That’s a lot of Garbage
In 2007, Americans produced 258 million tons of garbage, enough to fill a train stretching from New York City to Los Angeles 1,500 times. Despite our best efforts to recycle as much as possible, nearly 70 percent of that waste ends up in landfills or incinerators where it decomposes and releases greenhouse gases. It’s downright scary – but can we just continue doing this; as long as our landfills can handle it – everything should be ok for generations right?
It really boils down to where you live; some areas of the country are going to have space in their landfills for decades but some will only have about 5-10 years of space left. At the holistic level, it’s going to take from 50-60 years for the majority to be full. The North East landfills are fuller than the West Coast ones. This sounds like we have a major trash problem.
The Real Problem
Technically we could just create more landfills; although it’s time consuming and expensive (it’s not just a large area to dump; there are other items that need to be build within such as drainage systems, walls to retain the trash, etc) in addition to having to clear out a large area (another major environmental impact).
This doesn’t really solve the underlying issue; and that’s the fact that we have a major trash problem. It’s not just the sheer volume of trash either; trash ending up in landfills creates a release of methane gases via trash decomposing. And we’ve all heard about methane gas, it causes major environmental issues; namely the fact that it absorbs the sun’s heat and makes the Earth hotter.
What to Do About our Trash Problem
It’s not an easy problem to solve; we live in a throw away society, and it’s hard to distance ourselves from that. Think about just the trash you generated this week: coffee out, unnecessary plastic bags at a takeout restaurant, cleaning out your closet, the catered lunch your office treated you to – this list goes on and on. But there are some simple things we can do – and at this point every one and every step does count:
- Recycle – avoiding throwing away something that could have been recycled is important. Plastics are especially bad to throw out when they could have been recycled.

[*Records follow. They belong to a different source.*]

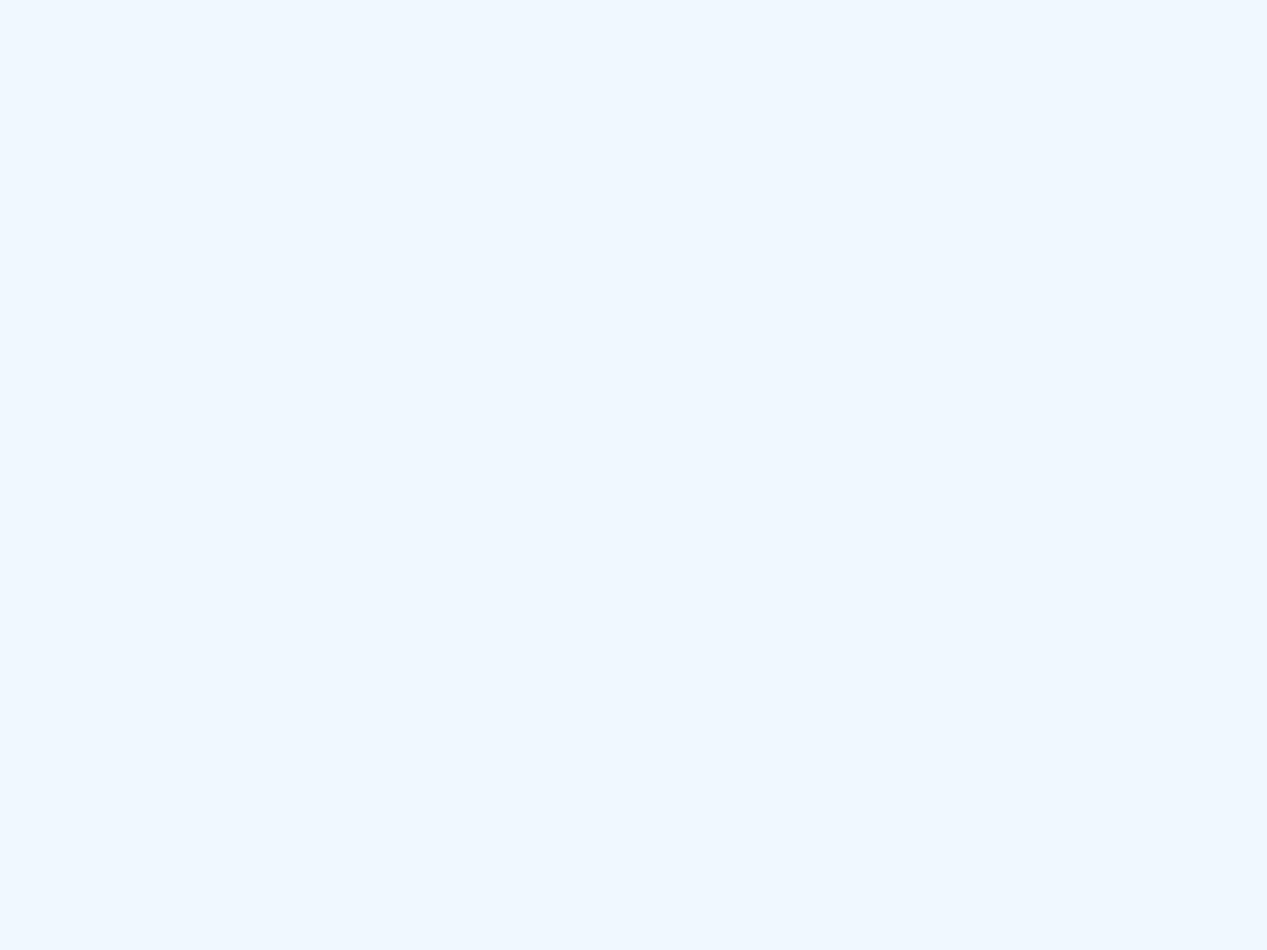
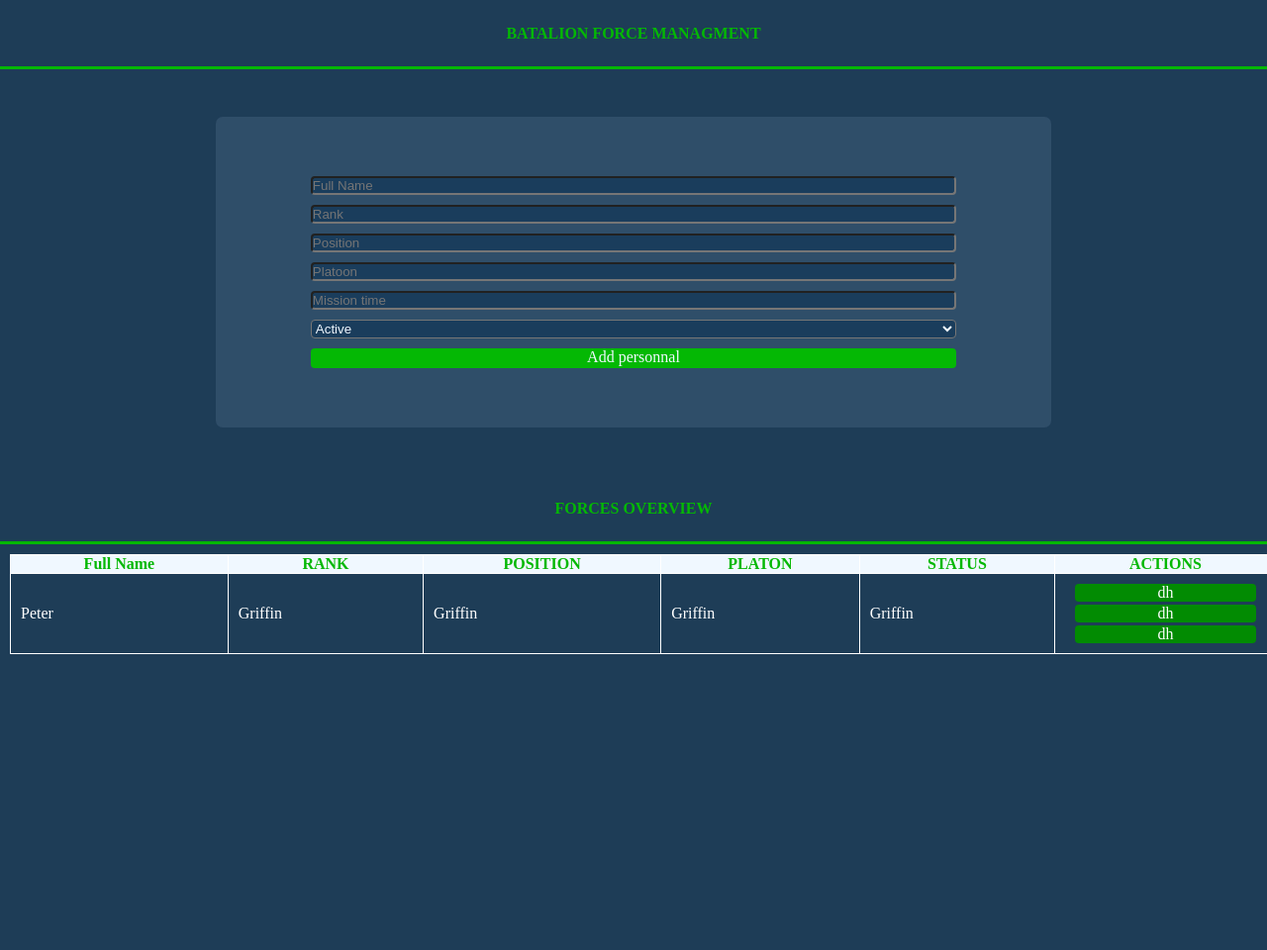
Before and after one commit to shalom-raichman/test-week-2-part-3, a plain HTML site: page index.html in a window 1280 px wide. Shown: the whole page at 99% size. Before the commit the page ends 816 px from the top, so only its background shows below. Drawn offline with Linux system fonts and the light colour scheme.

Commit message:
constracting base html and css

```diff
--- a/index.html
+++ b/index.html
@@ -1,17 +1,66 @@
 <!DOCTYPE html>
 <html lang="en">
   <head>
-    <meta charset="UTF-8">
-    <meta name="viewport" content="width=device-width, initial-scale=1.0">
+    <meta charset="UTF-8" />
+    <meta name="viewport" content="width=device-width, initial-scale=1.0" />
     <title>Document</title>
-    <link rel="stylesheet" href="styles.css">
+    <link rel="stylesheet" href="styles.css" />
     <script src="script.js" defer></script>
   </head>
   <body>
     <div class="add-edit">
-        <div class="add-edit-header"></div>
+      <div class="add-edit-header">
+        <p>BATALION FORCE MANAGMENT</p>
       </div>
-     <div class="force-table"></div>
-     <div class="force-table-header"></div>
+      <div class="add-edit-form">
+        <input class="my-input" type="text" placeholder="Full Name" required />
+        <input class="my-input" type="text" placeholder="Rank" required />
+        <input class="my-input" type="text" placeholder="Position" required />
+        <input class="my-input" type="text" placeholder="Platoon" required />
+        <input
+          class="my-input"
+          type="number"
+          placeholder="Mission time"
+          required
+        />
+        <select class="my-input" id="">
+          <option value="Active" selected>Active</option>
+          <option value="Retired">Retired</option>
+          <option value="Reserve">Reserve</option>
+        </select>
+        <div class="subm">Add personnal</div>
+        <div class="cenc disp-none">Cencel</div>
+      </div>
+      <div></div>
+    </div>
+    <div class="force-table">
+      <div class="force-table-header">
+        <p>FORCES OVERVIEW</p>
+      </div>
+      <table>
+        <tr>
+          <th>Full Name</th>
+          <th>RANK</th>
+          <th>POSITION</th>
+          <th>PLATON</th>
+          <th>STATUS</th>
+          <th>ACTIONS</th>
+        </tr>
+        <tr>
+          <td>Peter</td>
+          <td>Griffin</td>
+          <td>Griffin</td>
+          <td>Griffin</td>
+          <td>Griffin</td>
+          <td>
+            <div class="actions-div">
+              <div class="action">dh</div>
+              <div class="action">dh</div>
+              <div class="action">dh</div>
+            </div>
+          </td>
+        </tr>
+      </table>
+    </div>
   </body>
 </html>
--- a/styles.css
+++ b/styles.css
@@ -1,4 +1,135 @@
+* {
+    margin: 0;
+    padding: 0;
+    box-sizing: border-box;
+}
+
 body{
+    /* display: flex;
+    justify-content: center;
+    align-items: center; */
     height: 100vh;
+    background-color: rgba(10, 44, 73, 0.918);
+}
+
+.add-edit{
+    height: 60vh;
+    display: flex;
+    justify-content: space-between;
+    align-items: center;
+    flex-direction: column;
+}
+
+.force-table{
+    height: 60vh;
+    /* background-color: aquamarine; */
+}
+
+.add-edit-header{
+    /* position: absolute; */
+    /* top: 0; */
+    width: 100%;
+    height: 70px;
+    border-bottom: 3px solid rgb(4, 184, 4);
+    color: rgb(4, 184, 4);
+    font-weight: bolder;
+    display: flex;
+    justify-content: center;
+    align-items: center;
+}
+
+.force-table-header{
+    height: 70px;
+    border-bottom: 3px solid rgb(4, 184, 4);
+    color: rgb(4, 184, 4);
+    font-weight: bolder;
+    display: flex;
+    justify-content: center;
+    align-items: center;
+}
+
+table{
+    width: 100%;
+    margin: 10px;
+    border-collapse: collapse;
+}
+
+th{
     background-color: aliceblue;
+    color: rgb(4, 184, 4);
+    border: 1px solid white;
 }
+
+td{
+    color: white;
+    border: 1px solid white;
+    height: 70PX;
+    padding: 10PX;
+}
+
+.actions-div{
+    display: flex;
+    justify-content: center;
+    align-items: center;
+    gap: 3px;
+    flex-direction: column;
+}
+
+.action{
+    background-color: rgb(2, 139, 2);
+    width: 90%;
+    border-radius: 4px;
+    text-align: center;
+}
+
+.add-edit-form{
+    width: 66%;
+    display: flex;
+    justify-content: center;
+    align-items: center;
+    flex-direction: column;
+    gap: 10px;
+    background-color: rgba(50, 80, 107, 0.89);
+    padding: 60px;
+    border-radius: 7px;
+}
+
+.my-input{
+    width: 90%;
+    border-radius: 4px;
+    background-color: rgb(26, 61, 92);
+    color: aliceblue;
+
+}
+
+.subm{
+    background-color: rgb(4, 184, 4);
+    width: 90%;
+    height: 20px;
+    border-radius: 4px;
+    text-align: center;
+    color: aliceblue;
+}
+
+.subm:hover{
+    background-color: rgba(3, 136, 3, 0.973);
+    cursor: pointer;
+}
+
+.cenc{
+    background-color: rgb(184, 4, 4);
+    width: 90%;
+    height: 20px;
+    border-radius: 4px;
+    text-align: center;
+    color: aliceblue;
+}
+
+.cenc:hover{
+    background-color: rgba(136, 3, 3, 0.973);
+    cursor: pointer;
+}
+
+.disp-none{
+    display: none;
+}
```
Lines whose indentation alone changed are shown as unchanged.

- Composting – any item avoiding the landfill is a win. Composting reduces methane significantly compared to a landfill. See Benefits of Composting